By Valencia Grant, press secretary to the Prime Minister of St. Kitts and Nevis
LONDON – In the margins of the Commonwealth Heads of Government Meeting in London, Prime Minister of St. Kitts and Nevis the Hon. Dr. Timothy Harris and colleague Caribbean heads of government met today with H. E. Prime Minister of the United Kingdom, the Right Hon. Theresa May, at Downing Street in London, England, where she apologized to them over the Windrush generation controversy.
Prime Minister Harris, speaking with BBC News today, reacted to Prime Minister May’s apology: “Today, she has reconciled with the general sentiment of the British public that what has happened to the migrant population – the trauma, the uncertainty in their lives – that those things are regrettable and ought not to have happened, and she has sought to reassure that she will do her very best to ensure that her officials in the Home Office and elsewhere move expeditiously toward a resolution.”

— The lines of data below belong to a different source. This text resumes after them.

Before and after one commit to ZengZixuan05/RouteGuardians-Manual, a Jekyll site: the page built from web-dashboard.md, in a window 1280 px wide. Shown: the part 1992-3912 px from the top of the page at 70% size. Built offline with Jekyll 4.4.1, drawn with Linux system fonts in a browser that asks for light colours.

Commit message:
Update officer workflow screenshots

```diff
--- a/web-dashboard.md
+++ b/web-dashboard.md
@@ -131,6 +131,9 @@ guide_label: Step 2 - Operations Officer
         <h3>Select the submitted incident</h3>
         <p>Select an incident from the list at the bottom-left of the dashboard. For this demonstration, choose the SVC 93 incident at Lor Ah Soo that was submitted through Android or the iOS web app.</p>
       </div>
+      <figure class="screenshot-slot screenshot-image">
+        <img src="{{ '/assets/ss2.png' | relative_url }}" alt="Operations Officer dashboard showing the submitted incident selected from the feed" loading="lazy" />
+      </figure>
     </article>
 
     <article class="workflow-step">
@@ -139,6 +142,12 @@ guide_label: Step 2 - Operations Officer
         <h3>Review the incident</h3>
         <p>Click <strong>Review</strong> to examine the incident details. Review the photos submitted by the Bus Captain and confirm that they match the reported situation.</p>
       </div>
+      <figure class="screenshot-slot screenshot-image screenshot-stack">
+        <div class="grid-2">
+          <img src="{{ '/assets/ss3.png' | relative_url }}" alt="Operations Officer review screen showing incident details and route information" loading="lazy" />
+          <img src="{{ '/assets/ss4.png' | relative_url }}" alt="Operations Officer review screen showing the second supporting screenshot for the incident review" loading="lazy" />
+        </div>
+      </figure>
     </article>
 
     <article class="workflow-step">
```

The Windrush generation refers to workers from the West Indies who sailed to Britain to fill labour shortages, starting with the arrival of the SS Empire Windrush on June 22, 1948, at Tilbury Dock, Essex. The 492 Caribbean passengers – many of whom had fought for Britain during World War II between 1939–1945 – came at the invitation of the British government, marking the start of post-war mass migration.
Under the 1971 Immigration Act, which came into force Jan. 1, 1973, all Commonwealth citizens already living in the United Kingdom received indefinite leave to remain. However, the Home Office kept no records of those who were granted leave to remain and neither did it issue any paperwork to them in relation to the matter. Some of them entered Britain on their parents’ documentation, but were never formally naturalized or had not applied for a passport. It is therefore difficult for them to prove that they are in the country legally, which has caused much anxiety and controversy in the face of tightened UK immigration requirements.

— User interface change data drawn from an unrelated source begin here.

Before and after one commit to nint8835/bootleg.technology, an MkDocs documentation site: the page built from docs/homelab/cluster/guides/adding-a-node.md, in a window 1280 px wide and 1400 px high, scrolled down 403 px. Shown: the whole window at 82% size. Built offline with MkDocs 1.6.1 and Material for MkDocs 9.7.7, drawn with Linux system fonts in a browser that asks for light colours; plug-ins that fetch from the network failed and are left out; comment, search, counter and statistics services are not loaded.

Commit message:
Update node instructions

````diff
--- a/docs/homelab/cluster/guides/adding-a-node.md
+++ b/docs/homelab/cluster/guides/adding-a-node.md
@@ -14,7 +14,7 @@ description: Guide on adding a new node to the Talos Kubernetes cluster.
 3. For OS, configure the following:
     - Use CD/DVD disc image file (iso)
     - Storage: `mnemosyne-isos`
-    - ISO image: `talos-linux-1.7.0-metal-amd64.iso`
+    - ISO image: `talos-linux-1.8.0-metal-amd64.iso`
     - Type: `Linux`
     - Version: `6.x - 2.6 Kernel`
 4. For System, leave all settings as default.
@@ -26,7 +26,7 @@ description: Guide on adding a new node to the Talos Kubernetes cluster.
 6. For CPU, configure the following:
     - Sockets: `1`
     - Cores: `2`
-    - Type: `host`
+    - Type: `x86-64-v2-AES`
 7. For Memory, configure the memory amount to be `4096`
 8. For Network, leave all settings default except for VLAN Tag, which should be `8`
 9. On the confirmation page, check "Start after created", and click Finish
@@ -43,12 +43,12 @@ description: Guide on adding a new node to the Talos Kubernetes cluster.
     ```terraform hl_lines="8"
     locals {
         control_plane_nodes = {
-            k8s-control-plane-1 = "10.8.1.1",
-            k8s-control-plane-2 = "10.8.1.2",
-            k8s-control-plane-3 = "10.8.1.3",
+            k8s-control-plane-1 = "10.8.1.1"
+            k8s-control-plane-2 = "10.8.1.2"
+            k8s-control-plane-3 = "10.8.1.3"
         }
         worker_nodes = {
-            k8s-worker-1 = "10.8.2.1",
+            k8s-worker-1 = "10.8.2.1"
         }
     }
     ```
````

At today’s significant meeting, Prime Minister May said she was “genuinely sorry” about the anxiety caused.
Addressing the Caribbean heads of government, Prime Minister May said “…I want to reiterate how much we value the contribution that has been made by Commonwealth citizens who’ve made their life here in the UK to the United Kingdom,” adding, “…and particularly the Windrush generation helped to build the country that we are today, and I want to dispel any impression that my government is in some sense clamping down on Commonwealth citizens, particularly those in the Caribbean who’ve built a life here.
“I take this issue very seriously,” she added. “The Home Secretary [the Right Hon. Amber Rudd MP] apologized in the House of Commons yesterday for any anxiety caused, and I want to apologize to you today because we are genuinely sorry for any anxiety that has been caused.”

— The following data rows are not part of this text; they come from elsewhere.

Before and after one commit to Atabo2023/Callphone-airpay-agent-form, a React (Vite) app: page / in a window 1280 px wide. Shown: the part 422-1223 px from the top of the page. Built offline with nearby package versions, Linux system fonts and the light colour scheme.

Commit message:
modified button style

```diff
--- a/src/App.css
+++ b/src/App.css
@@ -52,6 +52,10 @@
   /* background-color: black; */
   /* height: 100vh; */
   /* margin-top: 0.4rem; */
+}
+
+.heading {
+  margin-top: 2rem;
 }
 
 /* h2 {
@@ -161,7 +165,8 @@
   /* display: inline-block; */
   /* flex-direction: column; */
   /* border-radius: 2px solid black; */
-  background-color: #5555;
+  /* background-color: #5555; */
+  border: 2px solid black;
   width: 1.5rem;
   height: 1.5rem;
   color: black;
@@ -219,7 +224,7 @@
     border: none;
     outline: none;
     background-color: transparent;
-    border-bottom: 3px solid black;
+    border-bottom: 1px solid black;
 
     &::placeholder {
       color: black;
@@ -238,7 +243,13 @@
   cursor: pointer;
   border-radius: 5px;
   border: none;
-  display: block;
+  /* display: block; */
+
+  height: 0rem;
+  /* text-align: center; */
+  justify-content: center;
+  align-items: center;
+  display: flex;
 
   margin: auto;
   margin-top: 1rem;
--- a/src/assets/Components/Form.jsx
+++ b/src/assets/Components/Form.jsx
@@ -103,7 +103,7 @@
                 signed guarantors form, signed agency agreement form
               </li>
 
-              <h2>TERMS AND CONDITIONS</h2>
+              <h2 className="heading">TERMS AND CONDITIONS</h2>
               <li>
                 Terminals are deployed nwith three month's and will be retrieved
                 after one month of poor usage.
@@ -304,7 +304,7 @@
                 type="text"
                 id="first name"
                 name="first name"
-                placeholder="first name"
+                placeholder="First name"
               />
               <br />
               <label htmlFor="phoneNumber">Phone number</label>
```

The Home Secretary told MPs in the House of Commons yesterday, “I do not want any of the Commonwealth citizens who are here legally to be impacted in the way they have. Frankly, some of the ways they have been treated has been wrong, has been appalling, and I am sorry. I am concerned that the Home Office has become too concerned with policy and strategy and sometimes loses sight of the individual.”
St. Kitts and Nevis’ prime minister told BBC News today that “we see this basically as the start of the dialogue. As evidence is uncovered that requires correction, we hope that the British government would be morally persuaded to do the right thing and to make good any injustice that [people] would have suffered.”
Prime Minister Harris said this would include offering compensation “where that would be the appropriate response.”